Then in 2010, a $3 million budget cut at Cal Fire led to its closure as well. For the first time in nearly a century, California had no state-run nurseries offering genetically suitable forest tree seedlings, along with technical advice, to aid landowners in reforestation projects after fires, disease outbreaks, or harvests, or to simply enhance the health of their land.
Harold Segelstad owns a 325-acre ranch in the Santa Cruz Mountains above Woodside, and over the years he tore out brush from the former cattle operation he bought in 1970. He and his hired hands then planted 60 acres of forestland, including redwoods and Douglas fir, with 31,000 seedlings he purchased over time from the nursery.
Segelstad said that without the state nursery, he never would have attempted his forest project, motivated by a desire to create a “sanctuary” and a “personal campaign against global climate disruption.” He said he lacked confidence in the quality and genetic suitability of seedlings from commercial nurseries. Since the 2010 closure of the Magalia site, he said he hasn’t planted any new trees and concentrates on maintaining his existing forest.
McMorrow said his team is essentially rebuilding the Davis nursery. “It’s not like a light, you just plug it back in,” he said. “We’ve had to go through the process of buying and building new greenhouses, digging new wells, reestablishing and rebuilding our electrical systems, hiring people. It’s a big project,” he said. In the midst of that, McMorrow added, they also began selling seedlings again in 2021 and were able to provide 225,000 last year to customers. “We’re a functional construction site, if you will.” The nursery website, however, notes that due to “overwhelming” demand for seedlings, orders were closed for the year.
As the nursery expands, he expects to annually grow about a million seedlings within three to five years. His staff has grown to 16, and the reforestation program has a budget of $2 million a year, which he acknowledged isn’t that much but it is more consistent than in years past. He also gets “pulses” of extra funding for building nursery capacity, including $11 million over the past two fiscal years, and an extra $2 million in the next.
The fiscal infusion enabled Cal Fire to partner with Sierra Pacific Industries to build a state-of-the-art nursery in Siskiyou County. It’s designed to grow 25 million conifer seedlings annually when it reaches full capacity, expected in three years. It’s a $10 million project, with Cal Fire putting in $3 million and Sierra Pacific $7 million.
McMorrow also gave smaller nursery grants to two Southern California land trusts and a nonprofit in Plumas County near Lassen Volcanic National Park, to supply local reforestation projects. But at this point, he said he’s out of funds for more grants.
The coordination and collaboration Congress envisioned more than 20 years ago is at least ramping up on regional levels. In California, Governor Gavin Newsom in 2018 launched a Wildfire and Forest Resilience Task Force. Its membership includes an array of stakeholders, including state and federal land agencies. It’s developing action plans with new policies and practices, and increased budgets to back them.

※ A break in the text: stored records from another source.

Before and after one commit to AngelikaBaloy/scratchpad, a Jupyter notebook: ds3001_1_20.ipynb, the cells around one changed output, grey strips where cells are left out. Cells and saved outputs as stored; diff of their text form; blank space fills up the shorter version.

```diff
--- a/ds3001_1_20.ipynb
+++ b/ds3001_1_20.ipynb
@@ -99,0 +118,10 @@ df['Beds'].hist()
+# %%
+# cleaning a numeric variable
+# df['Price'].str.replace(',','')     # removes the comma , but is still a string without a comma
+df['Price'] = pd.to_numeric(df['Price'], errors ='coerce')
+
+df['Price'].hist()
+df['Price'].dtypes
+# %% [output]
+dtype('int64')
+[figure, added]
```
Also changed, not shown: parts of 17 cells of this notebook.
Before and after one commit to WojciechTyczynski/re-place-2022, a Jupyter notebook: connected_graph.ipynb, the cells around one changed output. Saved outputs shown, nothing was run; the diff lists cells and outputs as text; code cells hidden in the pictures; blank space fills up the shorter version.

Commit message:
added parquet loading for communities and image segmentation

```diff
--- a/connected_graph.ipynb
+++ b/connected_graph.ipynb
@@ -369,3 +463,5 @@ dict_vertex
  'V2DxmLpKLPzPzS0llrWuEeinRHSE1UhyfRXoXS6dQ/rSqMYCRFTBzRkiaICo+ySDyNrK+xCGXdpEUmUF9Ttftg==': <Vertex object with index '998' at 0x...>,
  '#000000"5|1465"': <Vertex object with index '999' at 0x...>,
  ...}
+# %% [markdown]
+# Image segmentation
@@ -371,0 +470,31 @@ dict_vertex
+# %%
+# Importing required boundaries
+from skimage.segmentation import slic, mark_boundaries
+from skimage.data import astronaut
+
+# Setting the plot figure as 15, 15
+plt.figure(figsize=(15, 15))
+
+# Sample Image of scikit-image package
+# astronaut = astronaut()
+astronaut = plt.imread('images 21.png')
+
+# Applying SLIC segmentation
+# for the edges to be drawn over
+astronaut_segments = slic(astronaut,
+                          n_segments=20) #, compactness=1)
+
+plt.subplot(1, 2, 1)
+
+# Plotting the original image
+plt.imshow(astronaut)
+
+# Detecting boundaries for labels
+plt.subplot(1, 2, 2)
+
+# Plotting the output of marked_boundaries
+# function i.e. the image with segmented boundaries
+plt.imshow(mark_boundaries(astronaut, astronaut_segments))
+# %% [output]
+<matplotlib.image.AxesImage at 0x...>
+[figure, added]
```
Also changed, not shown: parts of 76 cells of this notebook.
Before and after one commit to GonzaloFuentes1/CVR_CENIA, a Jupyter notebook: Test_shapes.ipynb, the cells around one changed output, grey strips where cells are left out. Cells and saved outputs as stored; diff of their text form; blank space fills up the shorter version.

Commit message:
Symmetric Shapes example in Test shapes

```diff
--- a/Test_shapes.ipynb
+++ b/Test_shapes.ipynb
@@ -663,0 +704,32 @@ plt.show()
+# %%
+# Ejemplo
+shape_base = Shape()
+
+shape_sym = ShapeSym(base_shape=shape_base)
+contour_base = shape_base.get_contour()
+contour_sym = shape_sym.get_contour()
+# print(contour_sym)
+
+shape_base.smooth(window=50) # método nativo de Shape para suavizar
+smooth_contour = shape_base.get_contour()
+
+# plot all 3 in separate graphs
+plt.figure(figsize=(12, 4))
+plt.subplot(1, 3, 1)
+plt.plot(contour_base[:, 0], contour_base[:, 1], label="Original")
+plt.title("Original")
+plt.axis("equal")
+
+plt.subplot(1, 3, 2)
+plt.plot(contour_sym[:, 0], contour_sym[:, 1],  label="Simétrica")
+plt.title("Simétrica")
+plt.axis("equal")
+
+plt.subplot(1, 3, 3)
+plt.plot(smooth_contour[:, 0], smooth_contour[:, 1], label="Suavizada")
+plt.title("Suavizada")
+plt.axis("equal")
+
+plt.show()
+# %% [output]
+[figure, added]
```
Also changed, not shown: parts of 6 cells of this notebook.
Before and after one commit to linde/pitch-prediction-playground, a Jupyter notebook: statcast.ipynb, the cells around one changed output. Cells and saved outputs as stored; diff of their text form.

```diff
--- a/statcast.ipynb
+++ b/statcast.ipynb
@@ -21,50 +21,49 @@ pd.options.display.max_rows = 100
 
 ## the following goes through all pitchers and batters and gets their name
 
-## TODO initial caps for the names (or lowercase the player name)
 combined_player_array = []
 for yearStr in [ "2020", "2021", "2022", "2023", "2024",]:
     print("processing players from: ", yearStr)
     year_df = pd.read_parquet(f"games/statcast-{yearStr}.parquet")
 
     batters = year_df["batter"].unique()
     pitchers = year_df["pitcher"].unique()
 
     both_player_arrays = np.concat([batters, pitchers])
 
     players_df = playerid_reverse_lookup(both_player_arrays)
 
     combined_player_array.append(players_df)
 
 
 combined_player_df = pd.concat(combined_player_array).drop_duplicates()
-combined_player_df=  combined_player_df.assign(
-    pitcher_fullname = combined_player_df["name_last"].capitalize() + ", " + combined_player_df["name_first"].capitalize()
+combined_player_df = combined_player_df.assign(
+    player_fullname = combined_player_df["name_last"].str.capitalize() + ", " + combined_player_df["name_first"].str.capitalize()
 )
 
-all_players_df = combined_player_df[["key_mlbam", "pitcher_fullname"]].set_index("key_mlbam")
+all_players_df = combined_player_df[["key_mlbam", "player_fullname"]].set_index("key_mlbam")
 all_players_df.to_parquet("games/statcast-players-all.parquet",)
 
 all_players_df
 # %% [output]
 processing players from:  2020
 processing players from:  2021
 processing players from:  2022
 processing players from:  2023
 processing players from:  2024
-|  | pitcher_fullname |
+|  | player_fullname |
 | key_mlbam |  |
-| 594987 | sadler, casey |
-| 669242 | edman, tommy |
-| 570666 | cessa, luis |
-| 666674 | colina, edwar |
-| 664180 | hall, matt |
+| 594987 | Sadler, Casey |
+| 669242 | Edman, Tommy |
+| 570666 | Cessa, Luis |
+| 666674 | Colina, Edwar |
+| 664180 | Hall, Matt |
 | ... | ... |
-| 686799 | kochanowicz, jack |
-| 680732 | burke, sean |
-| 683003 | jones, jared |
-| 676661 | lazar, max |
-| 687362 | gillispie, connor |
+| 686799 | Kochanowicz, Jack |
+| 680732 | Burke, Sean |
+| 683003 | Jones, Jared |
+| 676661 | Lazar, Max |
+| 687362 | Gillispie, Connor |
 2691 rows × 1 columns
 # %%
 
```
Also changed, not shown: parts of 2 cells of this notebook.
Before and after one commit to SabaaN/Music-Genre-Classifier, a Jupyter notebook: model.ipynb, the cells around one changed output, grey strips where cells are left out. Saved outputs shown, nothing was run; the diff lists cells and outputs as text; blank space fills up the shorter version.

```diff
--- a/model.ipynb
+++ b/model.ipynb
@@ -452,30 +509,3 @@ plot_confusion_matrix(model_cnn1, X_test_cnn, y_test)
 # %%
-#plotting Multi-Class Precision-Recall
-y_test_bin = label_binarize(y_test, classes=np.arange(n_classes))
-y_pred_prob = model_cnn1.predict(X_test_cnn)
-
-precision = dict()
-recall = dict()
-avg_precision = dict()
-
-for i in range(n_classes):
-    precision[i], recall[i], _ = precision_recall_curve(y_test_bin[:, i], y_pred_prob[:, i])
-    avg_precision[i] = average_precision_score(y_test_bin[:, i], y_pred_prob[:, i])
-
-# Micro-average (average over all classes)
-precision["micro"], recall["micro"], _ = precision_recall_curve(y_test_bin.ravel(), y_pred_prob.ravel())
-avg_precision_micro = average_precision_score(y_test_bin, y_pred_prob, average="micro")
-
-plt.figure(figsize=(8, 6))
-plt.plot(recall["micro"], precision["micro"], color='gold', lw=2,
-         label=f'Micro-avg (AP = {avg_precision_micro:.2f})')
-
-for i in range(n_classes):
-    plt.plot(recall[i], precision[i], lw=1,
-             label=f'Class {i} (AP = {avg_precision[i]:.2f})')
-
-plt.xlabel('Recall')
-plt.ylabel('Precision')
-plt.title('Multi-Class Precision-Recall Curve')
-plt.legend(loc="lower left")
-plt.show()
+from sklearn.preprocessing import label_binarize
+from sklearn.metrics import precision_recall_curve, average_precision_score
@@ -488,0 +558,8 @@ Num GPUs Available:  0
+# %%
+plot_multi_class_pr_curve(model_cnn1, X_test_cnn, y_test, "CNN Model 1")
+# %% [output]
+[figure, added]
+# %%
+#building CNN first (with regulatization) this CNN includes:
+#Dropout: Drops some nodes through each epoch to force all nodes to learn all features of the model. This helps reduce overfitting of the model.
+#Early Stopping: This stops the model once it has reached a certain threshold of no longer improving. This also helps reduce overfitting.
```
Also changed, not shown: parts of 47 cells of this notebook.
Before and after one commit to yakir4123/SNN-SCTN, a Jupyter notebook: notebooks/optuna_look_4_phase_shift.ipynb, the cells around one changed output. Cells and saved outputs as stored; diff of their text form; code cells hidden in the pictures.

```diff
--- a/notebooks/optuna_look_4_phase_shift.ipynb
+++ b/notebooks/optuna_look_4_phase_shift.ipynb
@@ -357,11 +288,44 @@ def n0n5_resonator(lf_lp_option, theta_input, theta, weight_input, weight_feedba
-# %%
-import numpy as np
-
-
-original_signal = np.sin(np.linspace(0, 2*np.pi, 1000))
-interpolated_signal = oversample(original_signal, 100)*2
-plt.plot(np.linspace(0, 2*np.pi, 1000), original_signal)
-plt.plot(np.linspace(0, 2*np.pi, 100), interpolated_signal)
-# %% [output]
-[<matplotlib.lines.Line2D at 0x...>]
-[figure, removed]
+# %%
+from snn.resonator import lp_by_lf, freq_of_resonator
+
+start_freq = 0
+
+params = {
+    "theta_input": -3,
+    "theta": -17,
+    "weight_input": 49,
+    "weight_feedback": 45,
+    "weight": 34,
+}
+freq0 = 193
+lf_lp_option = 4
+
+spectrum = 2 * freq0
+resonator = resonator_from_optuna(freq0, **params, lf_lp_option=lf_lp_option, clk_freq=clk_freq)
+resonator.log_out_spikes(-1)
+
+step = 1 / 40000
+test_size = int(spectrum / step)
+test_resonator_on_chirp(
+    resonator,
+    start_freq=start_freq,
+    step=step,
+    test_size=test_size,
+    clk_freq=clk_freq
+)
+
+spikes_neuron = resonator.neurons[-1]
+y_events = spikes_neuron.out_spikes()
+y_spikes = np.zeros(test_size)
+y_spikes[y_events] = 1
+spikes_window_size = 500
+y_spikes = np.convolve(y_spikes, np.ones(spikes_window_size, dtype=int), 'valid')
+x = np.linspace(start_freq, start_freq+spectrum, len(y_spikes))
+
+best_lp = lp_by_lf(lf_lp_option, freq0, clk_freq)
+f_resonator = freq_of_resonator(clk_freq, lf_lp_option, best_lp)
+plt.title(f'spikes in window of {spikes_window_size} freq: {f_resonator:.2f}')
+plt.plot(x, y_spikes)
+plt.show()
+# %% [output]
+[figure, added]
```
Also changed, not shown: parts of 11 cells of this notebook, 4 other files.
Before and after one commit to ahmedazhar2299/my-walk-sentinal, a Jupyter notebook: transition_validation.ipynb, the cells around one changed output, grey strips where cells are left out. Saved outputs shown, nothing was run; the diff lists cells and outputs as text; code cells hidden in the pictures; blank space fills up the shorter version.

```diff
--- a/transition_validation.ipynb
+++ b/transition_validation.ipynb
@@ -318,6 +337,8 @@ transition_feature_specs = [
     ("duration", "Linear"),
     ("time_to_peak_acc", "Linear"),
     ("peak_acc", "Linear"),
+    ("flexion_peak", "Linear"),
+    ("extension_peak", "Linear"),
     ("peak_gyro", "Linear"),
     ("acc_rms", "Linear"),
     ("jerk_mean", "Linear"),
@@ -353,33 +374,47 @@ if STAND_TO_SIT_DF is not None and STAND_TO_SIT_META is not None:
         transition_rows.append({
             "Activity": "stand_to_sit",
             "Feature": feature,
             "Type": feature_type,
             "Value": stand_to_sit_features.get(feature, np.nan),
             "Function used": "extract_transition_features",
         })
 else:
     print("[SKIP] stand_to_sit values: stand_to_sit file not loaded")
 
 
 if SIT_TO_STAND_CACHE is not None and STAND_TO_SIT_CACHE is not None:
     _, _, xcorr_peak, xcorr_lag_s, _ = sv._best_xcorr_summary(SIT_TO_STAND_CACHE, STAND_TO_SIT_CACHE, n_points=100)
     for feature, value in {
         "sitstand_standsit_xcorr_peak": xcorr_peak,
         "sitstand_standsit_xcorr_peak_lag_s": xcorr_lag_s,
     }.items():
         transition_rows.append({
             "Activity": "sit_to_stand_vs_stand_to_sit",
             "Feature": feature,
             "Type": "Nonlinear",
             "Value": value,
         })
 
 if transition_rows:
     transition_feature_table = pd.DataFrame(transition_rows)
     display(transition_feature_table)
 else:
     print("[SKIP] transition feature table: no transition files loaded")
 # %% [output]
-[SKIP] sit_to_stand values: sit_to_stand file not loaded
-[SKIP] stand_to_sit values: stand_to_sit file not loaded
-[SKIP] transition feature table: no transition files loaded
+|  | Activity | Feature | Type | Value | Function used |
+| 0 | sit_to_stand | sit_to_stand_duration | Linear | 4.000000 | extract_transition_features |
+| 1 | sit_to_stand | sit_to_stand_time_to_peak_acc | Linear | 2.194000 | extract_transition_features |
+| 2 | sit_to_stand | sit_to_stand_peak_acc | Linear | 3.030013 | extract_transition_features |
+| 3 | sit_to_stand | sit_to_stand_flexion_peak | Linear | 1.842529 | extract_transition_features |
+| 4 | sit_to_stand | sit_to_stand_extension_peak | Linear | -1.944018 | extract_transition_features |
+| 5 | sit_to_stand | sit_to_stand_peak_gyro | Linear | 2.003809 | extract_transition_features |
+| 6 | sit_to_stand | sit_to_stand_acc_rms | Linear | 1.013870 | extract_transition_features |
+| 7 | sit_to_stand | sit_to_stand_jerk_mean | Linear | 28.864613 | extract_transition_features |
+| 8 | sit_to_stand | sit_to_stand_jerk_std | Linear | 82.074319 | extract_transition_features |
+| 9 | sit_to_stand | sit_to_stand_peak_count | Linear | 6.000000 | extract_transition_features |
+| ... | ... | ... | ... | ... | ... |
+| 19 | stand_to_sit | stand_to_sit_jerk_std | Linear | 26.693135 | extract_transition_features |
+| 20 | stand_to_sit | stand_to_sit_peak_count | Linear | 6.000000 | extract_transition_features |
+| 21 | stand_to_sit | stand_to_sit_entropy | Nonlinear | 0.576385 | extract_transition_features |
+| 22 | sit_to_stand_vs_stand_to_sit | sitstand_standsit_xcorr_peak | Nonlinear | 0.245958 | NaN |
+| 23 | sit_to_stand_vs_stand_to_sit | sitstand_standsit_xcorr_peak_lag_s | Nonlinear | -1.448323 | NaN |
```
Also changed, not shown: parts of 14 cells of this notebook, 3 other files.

McMorrow took it a step further and in November launched a new group called the Reforestation Pipeline Partnership, its funding split by Cal Fire and the Forest Service and developed in conjunction with American Forests.
“This is no fault of anybody I work with right now, but we should have been focusing on this for the last 25, 30 years,” McMorrow said. “But there’s no time like right now to do the right thing.”